(Edit difference data)
▬▬▬

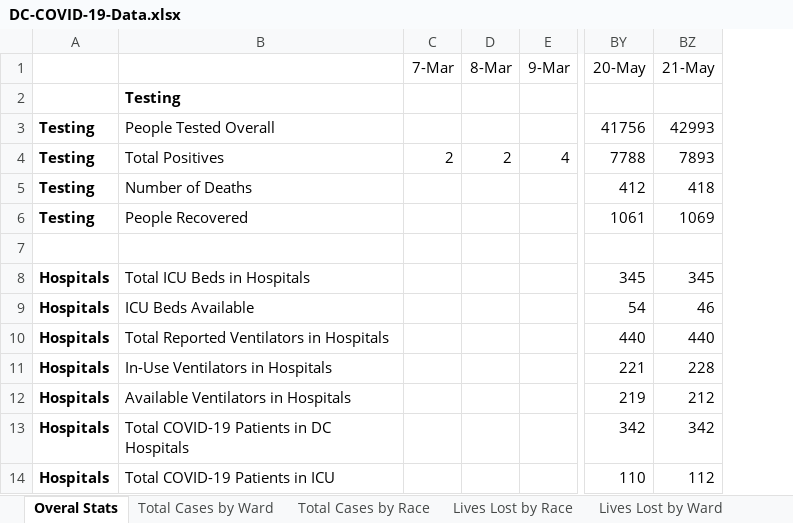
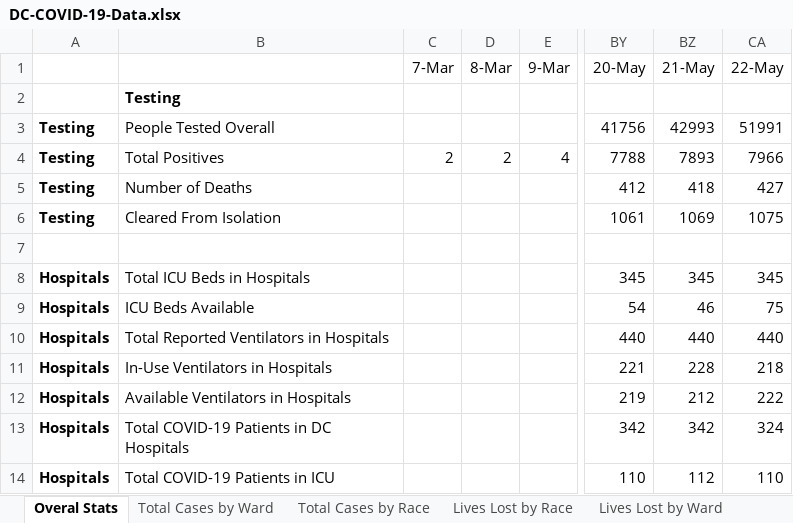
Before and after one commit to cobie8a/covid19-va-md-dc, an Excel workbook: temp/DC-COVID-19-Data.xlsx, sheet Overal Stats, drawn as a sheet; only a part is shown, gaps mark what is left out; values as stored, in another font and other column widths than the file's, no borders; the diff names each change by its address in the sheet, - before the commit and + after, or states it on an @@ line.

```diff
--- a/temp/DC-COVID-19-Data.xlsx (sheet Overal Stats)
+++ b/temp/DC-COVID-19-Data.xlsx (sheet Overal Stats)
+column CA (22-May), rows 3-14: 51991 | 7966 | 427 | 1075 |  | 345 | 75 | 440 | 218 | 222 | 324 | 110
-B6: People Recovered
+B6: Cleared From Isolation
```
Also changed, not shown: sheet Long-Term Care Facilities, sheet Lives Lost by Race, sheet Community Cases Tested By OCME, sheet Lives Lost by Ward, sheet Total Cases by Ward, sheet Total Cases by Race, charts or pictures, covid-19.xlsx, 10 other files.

▬▬▬

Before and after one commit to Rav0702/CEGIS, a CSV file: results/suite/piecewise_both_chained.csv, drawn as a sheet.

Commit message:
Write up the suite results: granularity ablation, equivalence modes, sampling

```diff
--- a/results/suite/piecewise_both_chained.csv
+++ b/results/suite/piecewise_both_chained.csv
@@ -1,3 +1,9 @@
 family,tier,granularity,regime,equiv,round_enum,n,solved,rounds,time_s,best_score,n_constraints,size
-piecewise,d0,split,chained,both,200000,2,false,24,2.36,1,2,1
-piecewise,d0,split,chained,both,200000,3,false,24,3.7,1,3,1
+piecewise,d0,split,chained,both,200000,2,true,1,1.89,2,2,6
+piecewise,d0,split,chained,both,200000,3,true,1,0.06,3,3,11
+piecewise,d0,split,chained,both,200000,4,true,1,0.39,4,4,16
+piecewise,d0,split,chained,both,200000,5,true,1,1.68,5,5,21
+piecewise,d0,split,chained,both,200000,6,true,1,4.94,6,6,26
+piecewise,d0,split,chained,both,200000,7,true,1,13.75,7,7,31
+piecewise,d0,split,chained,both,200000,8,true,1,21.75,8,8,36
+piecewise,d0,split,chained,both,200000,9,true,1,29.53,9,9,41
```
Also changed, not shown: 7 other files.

▬▬▬

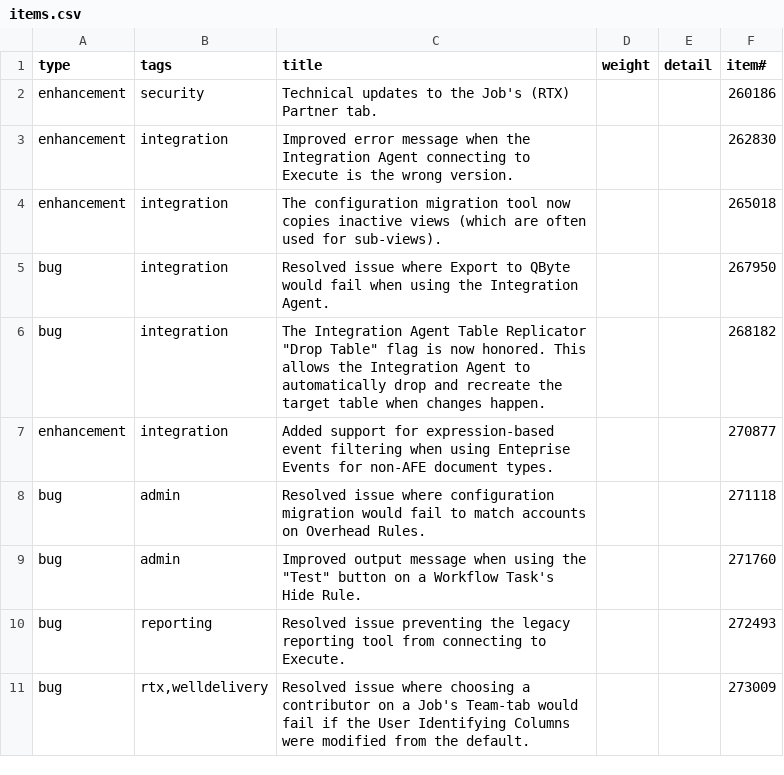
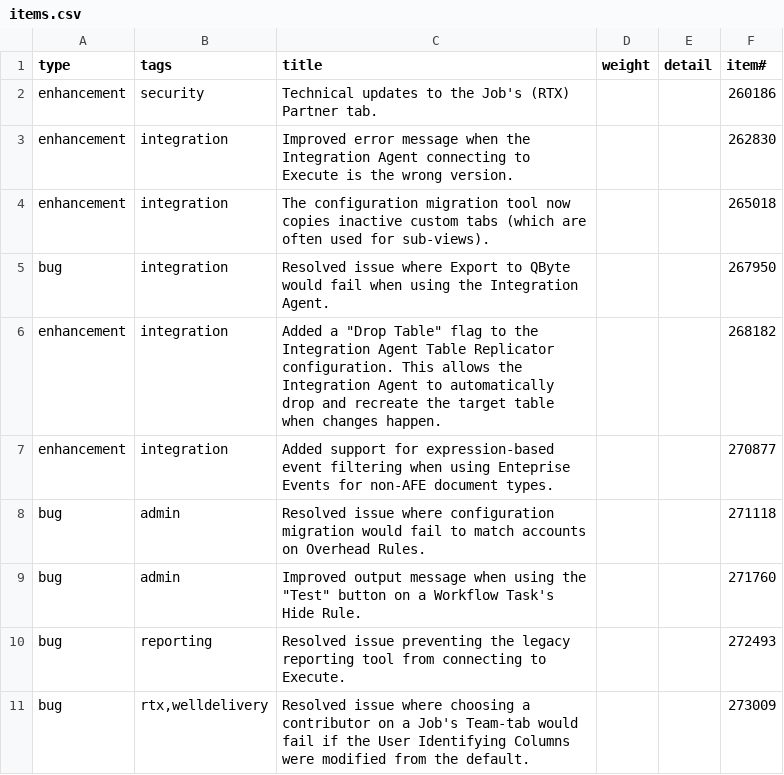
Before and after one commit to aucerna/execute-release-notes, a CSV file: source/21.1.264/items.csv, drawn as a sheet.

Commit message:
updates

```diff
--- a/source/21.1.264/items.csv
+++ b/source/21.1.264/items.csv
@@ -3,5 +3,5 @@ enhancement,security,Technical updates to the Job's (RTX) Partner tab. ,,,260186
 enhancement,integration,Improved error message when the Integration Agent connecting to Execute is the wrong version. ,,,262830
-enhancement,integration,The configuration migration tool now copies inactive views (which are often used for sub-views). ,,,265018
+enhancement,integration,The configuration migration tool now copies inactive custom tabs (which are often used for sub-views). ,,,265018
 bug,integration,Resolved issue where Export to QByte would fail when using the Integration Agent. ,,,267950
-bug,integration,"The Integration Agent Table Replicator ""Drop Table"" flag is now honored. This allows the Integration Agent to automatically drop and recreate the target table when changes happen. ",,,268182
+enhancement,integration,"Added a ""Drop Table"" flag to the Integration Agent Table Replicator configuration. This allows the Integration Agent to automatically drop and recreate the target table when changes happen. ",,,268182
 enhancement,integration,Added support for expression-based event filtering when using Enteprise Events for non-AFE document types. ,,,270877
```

▬▬▬

Task to carry out
Wherever the word "true" appears in a line of the data above, copy that line.

Your response
+piecewise,d0,split,chained,both,200000,2,true,1,1.89,2,2,6
+piecewise,d0,split,chained,both,200000,3,true,1,0.06,3,3,11
+piecewise,d0,split,chained,both,200000,4,true,1,0.39,4,4,16
+piecewise,d0,split,chained,both,200000,5,true,1,1.68,5,5,21
+piecewise,d0,split,chained,both,200000,6,true,1,4.94,6,6,26
+piecewise,d0,split,chained,both,200000,7,true,1,13.75,7,7,31
+piecewise,d0,split,chained,both,200000,8,true,1,21.75,8,8,36
+piecewise,d0,split,chained,both,200000,9,true,1,29.53,9,9,41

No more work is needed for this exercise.